■ What to do ■
The required answer is an exact copy of the records below, without pictures.

■ Data shown ■
=====
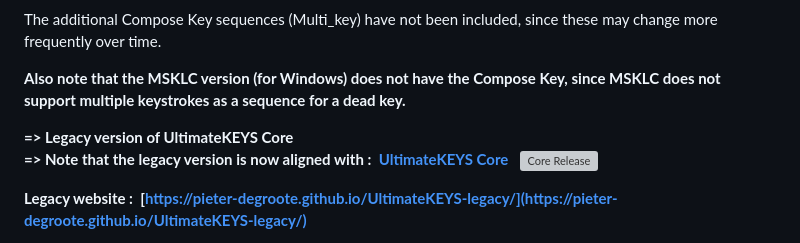
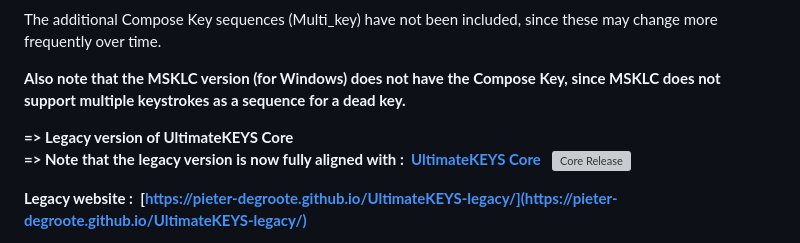
Before and after one commit to pieter-degroote/UltimateKEYS-legacy, a Markdown page: README.md, the part around the change. GitHub-like rendering; grey boxes are pictures that could not be loaded.

```diff
--- a/README.md
+++ b/README.md
@@ -10,7 +10,7 @@ The additional Compose Key sequences (Multi_key) have not been included, since t
 **Also note that the MSKLC version (for Windows) does not have the Compose Key, since MSKLC does not support multiple keystrokes as a sequence for a dead key.**
 
 **=&gt; Legacy version of UltimateKEYS Core**
-**=&gt; Note that the legacy version is now aligned with&nbsp;: &nbsp;[UltimateKEYS Core](https://github.com/pieter-degroote/UltimateKEYS-core)**&emsp;[![Core Release](https://img.shields.io/github/release/pieter-degroote/UltimateKEYS-core.svg?label=core)](https://github.com/pieter-degroote/UltimateKEYS-core/releases)
+**=&gt; Note that the legacy version is now fully aligned with&nbsp;: &nbsp;[UltimateKEYS Core](https://github.com/pieter-degroote/UltimateKEYS-core)**&emsp;[![Core Release](https://img.shields.io/github/release/pieter-degroote/UltimateKEYS-core.svg?label=core)](https://github.com/pieter-degroote/UltimateKEYS-core/releases)
 
 **Legacy website&nbsp;: &nbsp;[https://pieter-degroote.github.io/UltimateKEYS-legacy/](https://pieter-degroote.github.io/UltimateKEYS-legacy/)**
 
```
=====
■ Answer section ■
Before and after one commit to pieter-degroote/UltimateKEYS-legacy, a Markdown page: README.md, the part around the change. GitHub-like rendering; grey boxes are pictures that could not be loaded.

```diff
--- a/README.md
+++ b/README.md
@@ -10,7 +10,7 @@ The additional Compose Key sequences (Multi_key) have not been included, since t
 **Also note that the MSKLC version (for Windows) does not have the Compose Key, since MSKLC does not support multiple keystrokes as a sequence for a dead key.**
 
 **=&gt; Legacy version of UltimateKEYS Core**
-**=&gt; Note that the legacy version is now aligned with&nbsp;: &nbsp;[UltimateKEYS Core](https://github.com/pieter-degroote/UltimateKEYS-core)**&emsp;[![Core Release](https://img.shields.io/github/release/pieter-degroote/UltimateKEYS-core.svg?label=core)](https://github.com/pieter-degroote/UltimateKEYS-core/releases)
+**=&gt; Note that the legacy version is now fully aligned with&nbsp;: &nbsp;[UltimateKEYS Core](https://github.com/pieter-degroote/UltimateKEYS-core)**&emsp;[![Core Release](https://img.shields.io/github/release/pieter-degroote/UltimateKEYS-core.svg?label=core)](https://github.com/pieter-degroote/UltimateKEYS-core/releases)
 
 **Legacy website&nbsp;: &nbsp;[https://pieter-degroote.github.io/UltimateKEYS-legacy/](https://pieter-degroote.github.io/UltimateKEYS-legacy/)**
 
```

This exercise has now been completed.